Preventive maintenance is often initiated on industrial equipment based on observed diagnostic measurements such as vibration levels, temperatures, pressures, etc., that are outside of certain acceptable levels. After performing the preventive maintenance the success of this action is judged on a binary basis. If the said diagnostic measurements have decreased or increased sufficiently to be within specification, the preventive maintenance action is considered to be successful. If not, additional actions are often instigated to get all diagnostic measurements within specification. In this paper we describe a methodology to quantify the success of preventive maintenance more accurately than a simple binary number. The residual life estimation methodology of Vlok  is applied but not with the sole purpose to predict future failures. It is shown how these estimates can be used to quantify the success and efficiency of preventive maintenance actions. The paper starts off with an introduction to the residual life estimation concept and describes the data required to perform the calculations. It further discusses how this concept can be used to quantify the success of preventive maintenance actions. The validity of the theory is illustrated with a case study in the last section.

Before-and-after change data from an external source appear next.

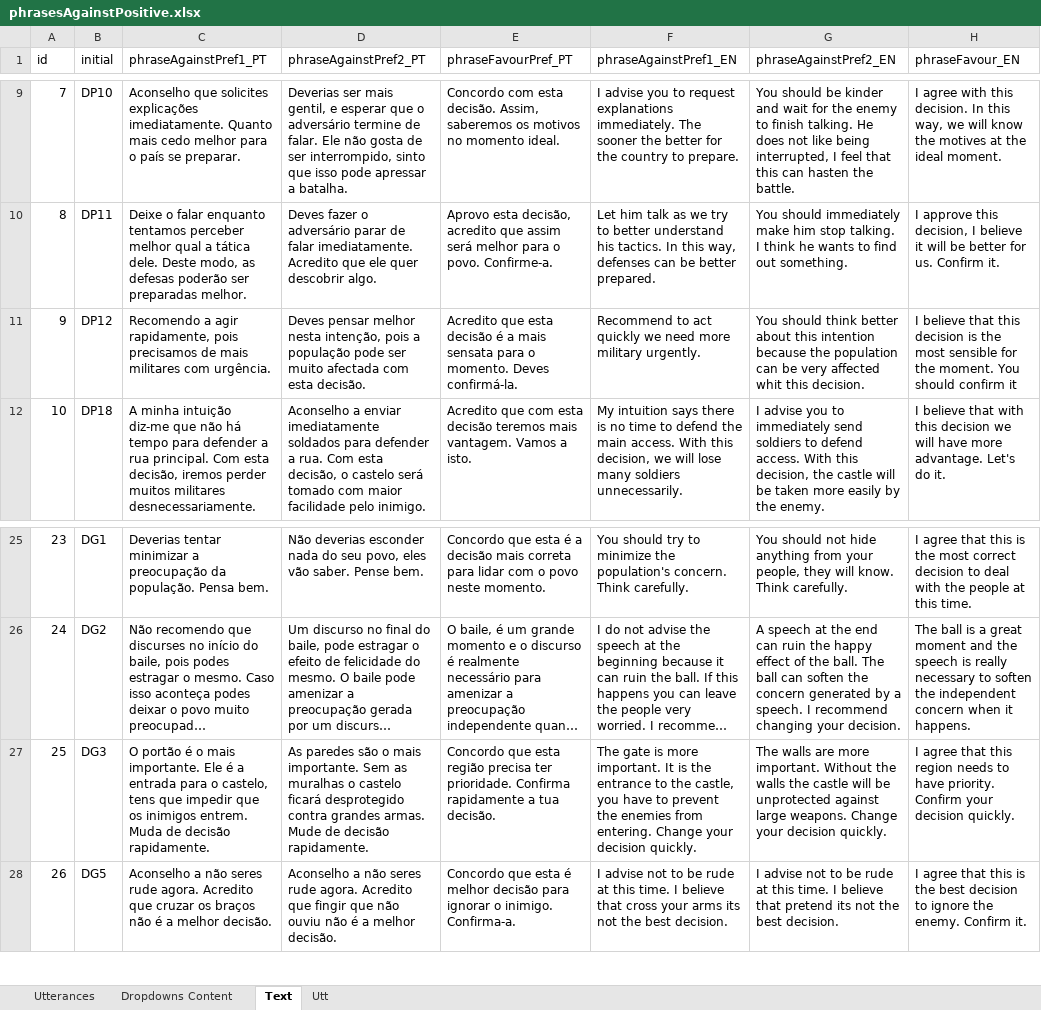
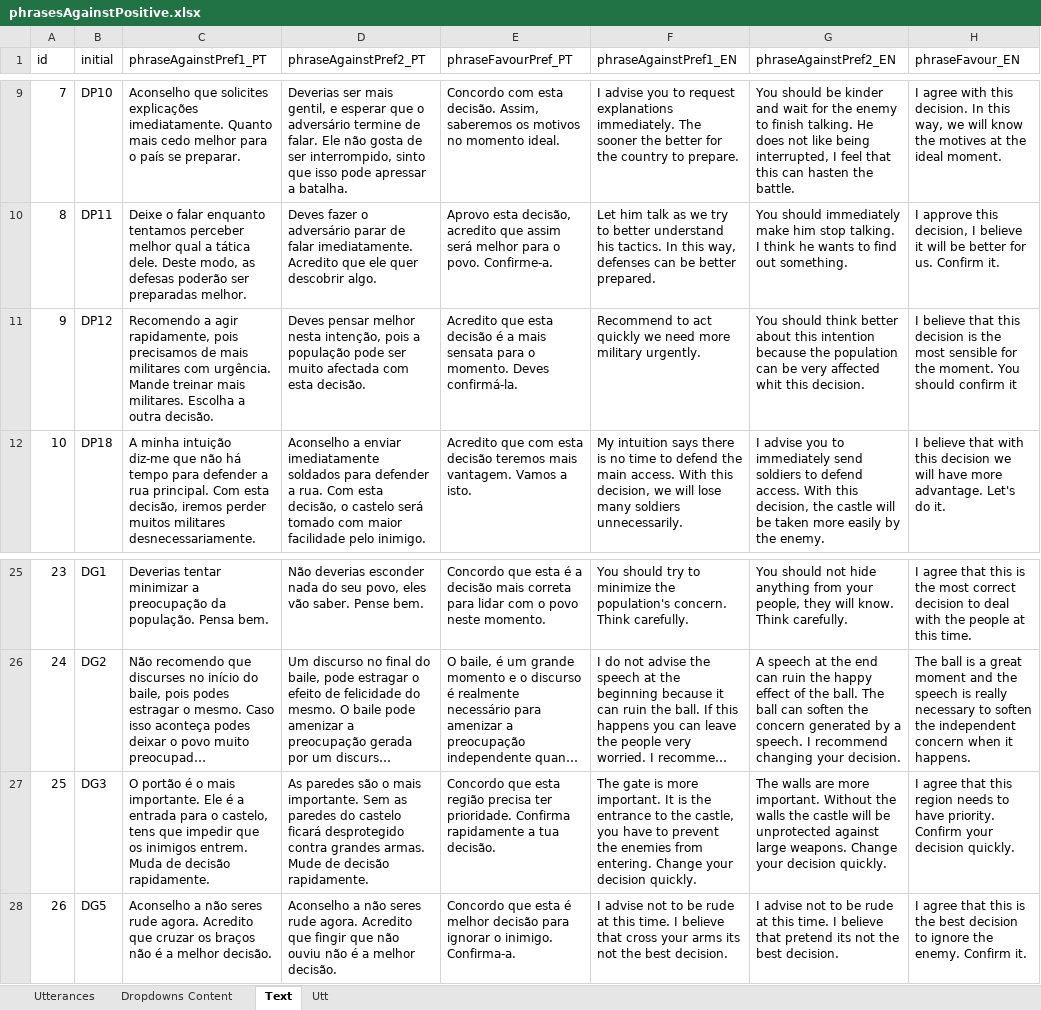
Before and after one commit to MariaJoseF/Storytelling_SR, an Excel workbook: SOP/Utterances/phrasesAgainstPositive.xlsx, sheet Text, drawn as a sheet; only a part is shown, gaps mark what is left out; long unchanged cells end in …; values as stored, in another font and other column widths than the file's, no borders; table styles not drawn; the diff names each change by its address in the sheet, - before the commit and + after, or states it on an @@ line.

```diff
--- a/SOP/Utterances/phrasesAgainstPositive.xlsx (sheet Text)
+++ b/SOP/Utterances/phrasesAgainstPositive.xlsx (sheet Text)
-C11 (phraseAgainstPref1_PT): …com urgência.
+C11 (phraseAgainstPref1_PT): …com urgência. Mande treinar mais militares. Escolha a outra decisão.
-D27 (phraseAgainstPref2_PT): …Sem as muralhas o castelo ficará…
+D27 (phraseAgainstPref2_PT): …Sem as paredes do castelo ficará…
```
Also changed, not shown: sheet Utterances.
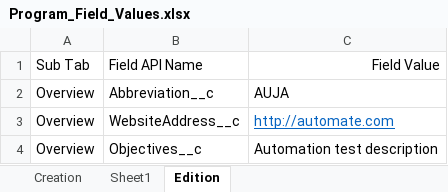
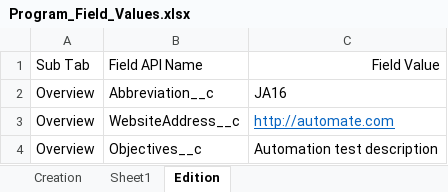
Before and after one commit to DilipHatagale-REISys/govgrants-framework-automation-fw-classic-flows, an Excel workbook: src/main/resources/Program_Field_Values.xlsx, sheet Edition, drawn as a sheet; values as stored, in another font and other column widths than the file's, no borders; the diff names each change by its address in the sheet, - before the commit and + after, or states it on an @@ line.

```diff
--- a/src/main/resources/Program_Field_Values.xlsx (sheet Edition)
+++ b/src/main/resources/Program_Field_Values.xlsx (sheet Edition)
-C2: AUJA
+C2: JA16
```
Also changed, not shown: sheet Creation, src/main/resources/Announcement_Field_Values.xlsx, src/main/resources/Application_Field_Values.xlsx, 15 other files.
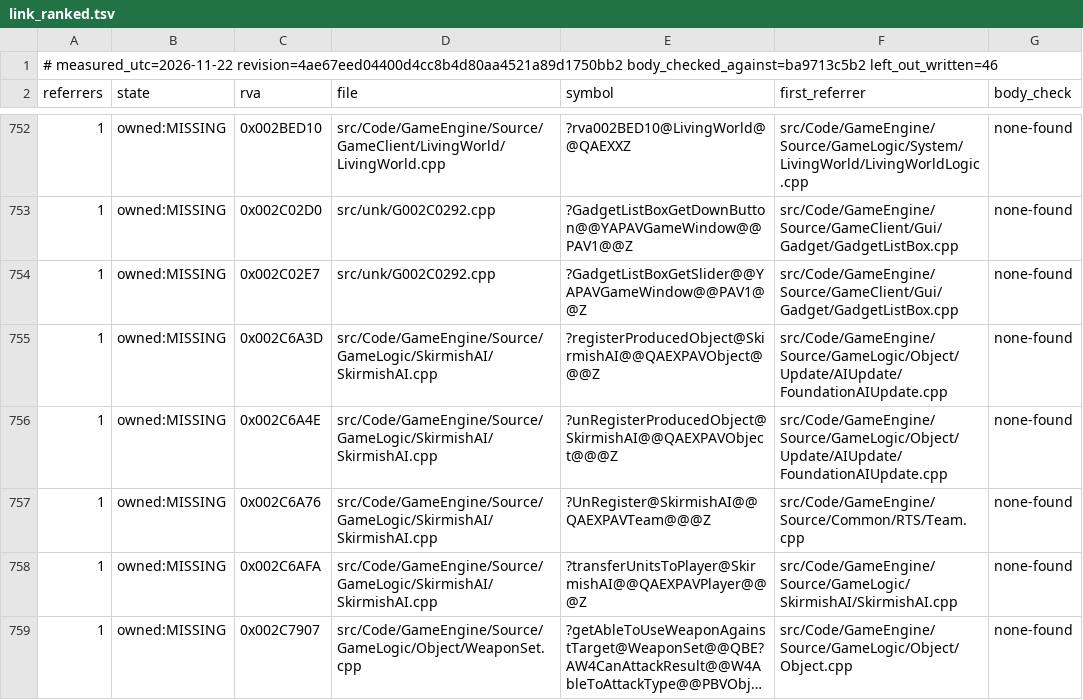
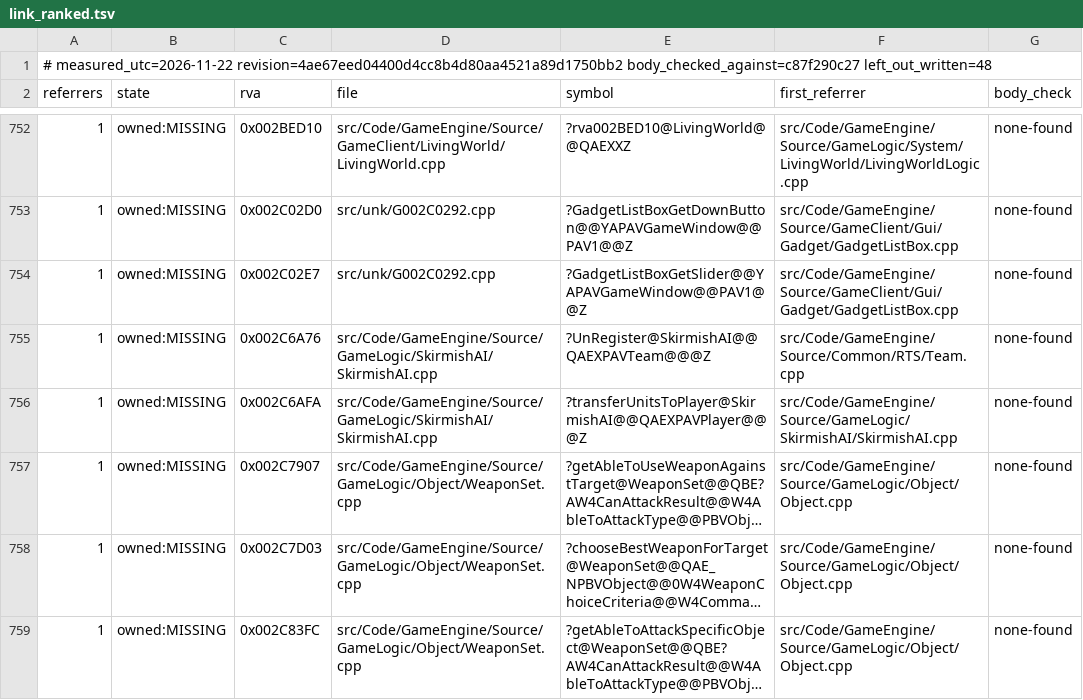
Before and after one commit to Brietat71/BFME2-Rebuild, a TSV file: worklist/link_ranked.tsv, drawn as a sheet; only a part is shown, gaps mark what is left out; the shorter side is filled out with more unchanged rows; long unchanged cells end in ….

```diff
--- a/worklist/link_ranked.tsv
+++ b/worklist/link_ranked.tsv
@@ -1,2 +1,2 @@
-# measured_utc=2026-11-22 revision=4ae67eed04400d4cc8b4d80aa4521a89d1750bb2 body_checked_against=ba9713c5b2 left_out_written=46
+# measured_utc=2026-11-22 revision=4ae67eed04400d4cc8b4d80aa4521a89d1750bb2 body_checked_against=c87f290c27 left_out_written=48
 referrers	state	rva	file	symbol	first_referrer	body_check
@@ -754,4 +754,2 @@ referrers	state	rva	file	symbol	first_referrer	body_check
 1	owned:MISSING	0x002C02E7	src/unk/G002C0292.cpp	?GadgetListBoxGetSlider@@YAPAVGameWindow@@PAV1@@Z	src/Code/GameEngine/Source/GameClient/Gui/Gadget/GadgetListBox.cpp	none-found
-1	owned:MISSING	0x002C6A3D	src/Code/GameEngine/Source/GameLogic/SkirmishAI/SkirmishAI.cpp	?registerProducedObject@SkirmishAI@@QAEXPAVObject@@@Z	src/Code/GameEngine/Source/GameLogic/Object/Update/AIUpdate/FoundationAIUpdate.cpp	none-found
-1	owned:MISSING	0x002C6A4E	src/Code/GameEngine/Source/GameLogic/SkirmishAI/SkirmishAI.cpp	?unRegisterProducedObject@SkirmishAI@@QAEXPAVObject@@@Z	src/Code/GameEngine/Source/GameLogic/Object/Update/AIUpdate/FoundationAIUpdate.cpp	none-found
 1	owned:MISSING	0x002C6A76	src/Code/GameEngine/Source/GameLogic/SkirmishAI/SkirmishAI.cpp	?UnRegister@SkirmishAI@@QAEXPAVTeam@@@Z	src/Code/GameEngine/Source/Common/RTS/Team.cpp	none-found
```
Also changed, not shown: worklist/draft_headers_in_use.tsv, worklist/draft_headers_unused.tsv, 11 other files.
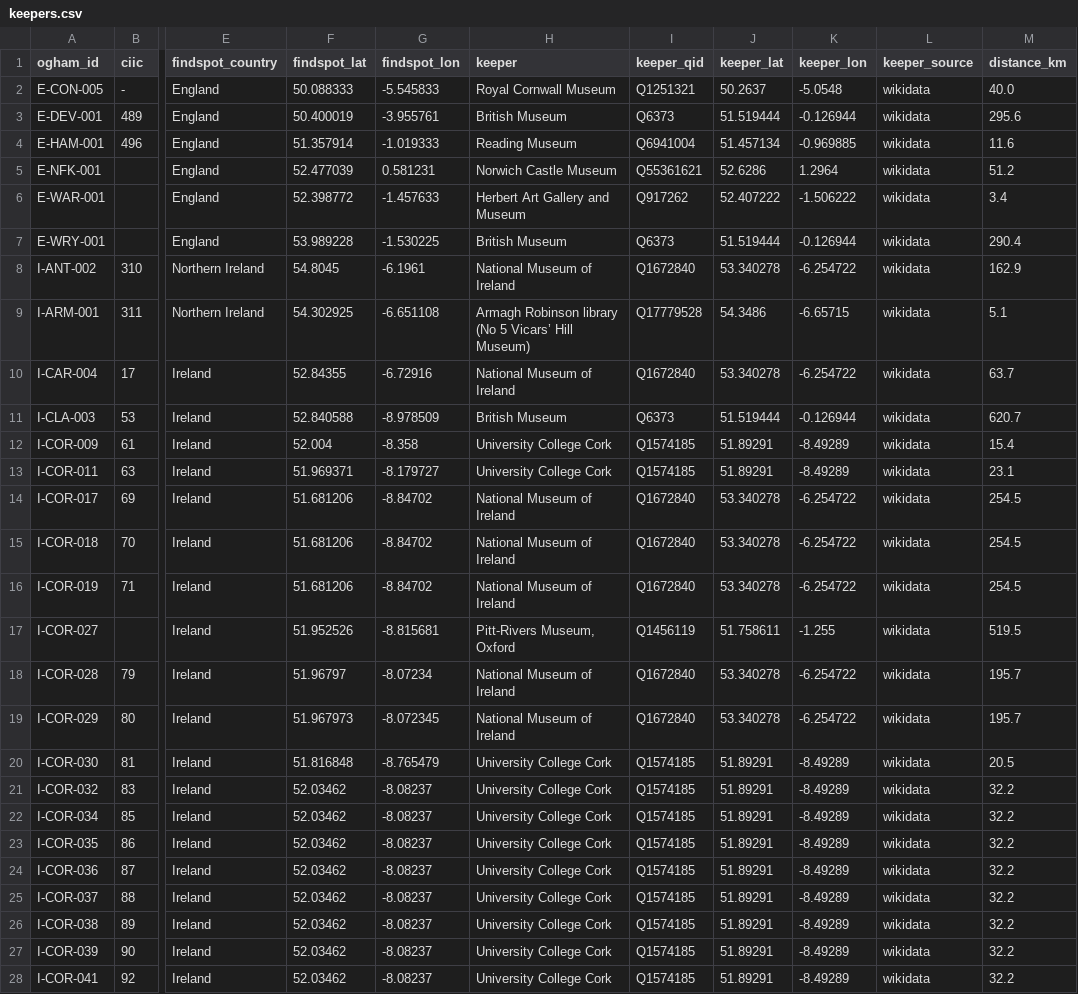
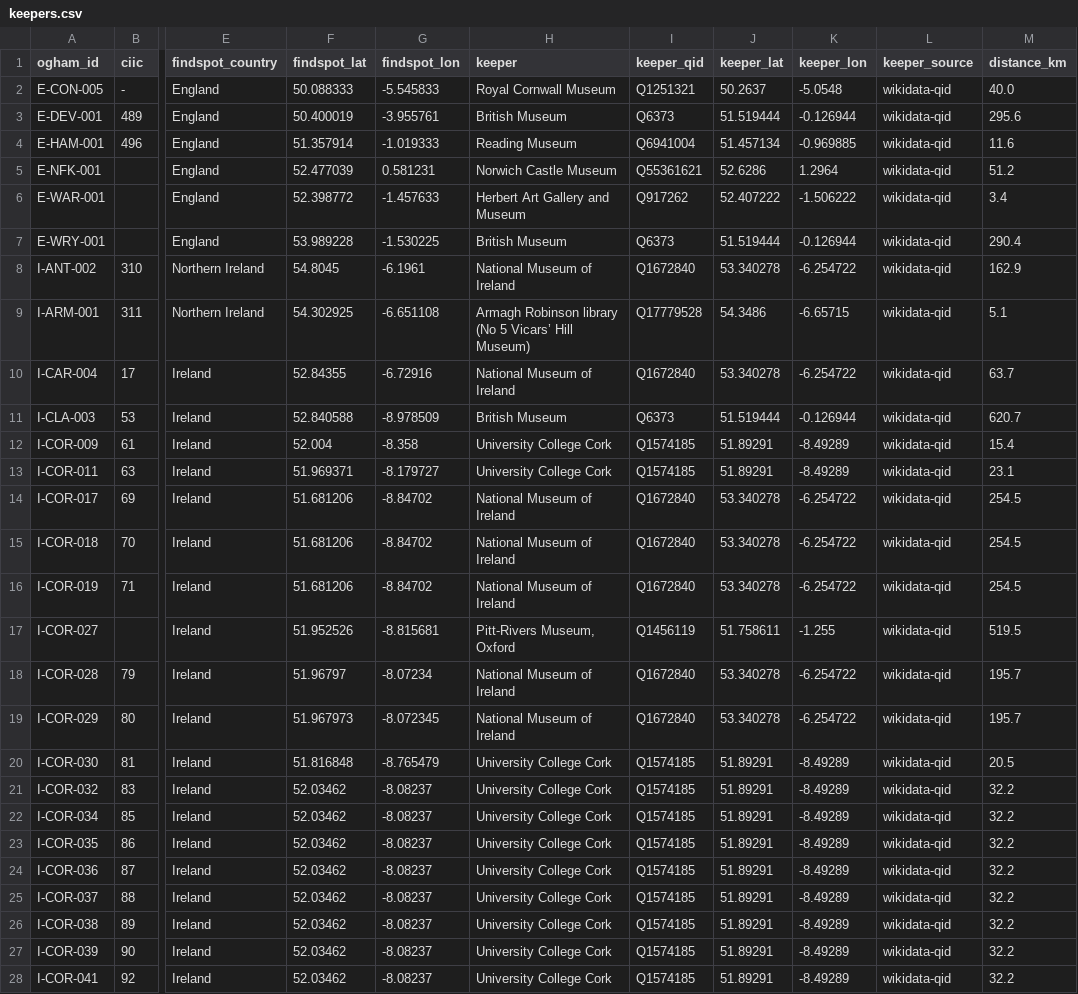
Before and after one commit to LinkedOpenOgham/tei--epidoc-crosswalk, a CSV file: docs/keepers.csv, drawn as a sheet; only a part is shown, gaps mark what is left out; the diff covers the shown part only; the diff names each change by its address in the sheet, - before the commit and + after, or states it on an @@ line.

Commit message:
Add three stones and export record status and doubt counts
Dyke, Blackwaterfoot 1 and Bishop Loch join the per-stone crosswalk. Every stone node now carries ogham:recordStatus (numbered, lost or doubtful, from the X and L series) and six counts of the doubt markup, so the status of a record and the amount of marked-up doubt can be queried instead of counted from file names.

A <rdg> without @source no longer receives an invented shared agent. The documentation names readings ogham:Reading throughout (CRMtex 2.0 has no TX6_Transcription), corrects the SPARQL example and states the limit of the method: doubt about the status of an object, as at Bishop Loch, is in prose only.

Adds PRIMER.md, CHANGELOG.md and CITATION.cff.

```diff
--- a/docs/keepers.csv
+++ b/docs/keepers.csv
-L2:L28 (keeper_source): wikidata
+L2:L28 (keeper_source): wikidata-qid
```
Also changed, not shown: 145 edited cells elsewhere in this file, out/keepers.csv, 32 other files.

نتیجه گیری انگلیسی
As stated in Section 3.1 (see Fig. 5) one can often observe some general patterns in the failure statistics and at the same time introduce some policy changes (in our case it is the amount of grease)—but are we able to assign any procedural changes as responsible for lower failures rate? And, even more important, can we reduce the number of failures even further by introducing more changes to the maintenance procedure? We tried to answer these questions and provide guidance to quantitative judgement of maintenance procedures. Our simple case based on lubrication procedures illustrates well how the residual life estimation can be utilised as a benchmarking parameter. RLE values allow for direct comparison of the health and performance of machinery. It is obvious that one can study several maintenance tasks at the same time—introducing them as covariates and observe the changes they impose on the resulting RLE values. A requirement for this enough statistical evidence from the past to allow the model to converge. It is attractive that when new maintenance policies/recipies are introduced, it is possible to judge their influence reasonably fast, i.e. after only 2–3 diagnostic measurements. Standard maintenance procedures are often prescribed by the vendors for general operating conditions but are not valid when equipment are subjected to very different environments, e.g. high temperatures, high humidity, corrosive substances, etc. The RLE approach allows to individualise the policies for each piece of equipment—even if technically identical. This statement is illustrated by the case of the two bearings. For Bearing D211b, the second reduction in greasing still resulted in extension of the RLE, i.e. it had positive influence—it is not obvious for Bearing D240b. Here the increase in vibration levels nullified the positive impact resulting from change of the greasing level. The reason is that these bearings operate in different sections on the paper machine under different loads and temperatures. This study illustrate just possibilities given by statistical lifetime estimate as a benchmark tool—since we have to comply with historical data and records of the plant we did not control the whole experimental space. While using RLE as a benchmarking tool one should introduce procedures of monitoring process changes that could impact additionally measured covariates. But since in our case we observed similar behaviour related to greasing change for all the bearings used for analysis  and knowing in addition that process did not change one may thus exclude some uncontrolled phenomena that could change the results. This study shows that RLE is a very convenient tool to justify, benchmark and optimise maintenance practices.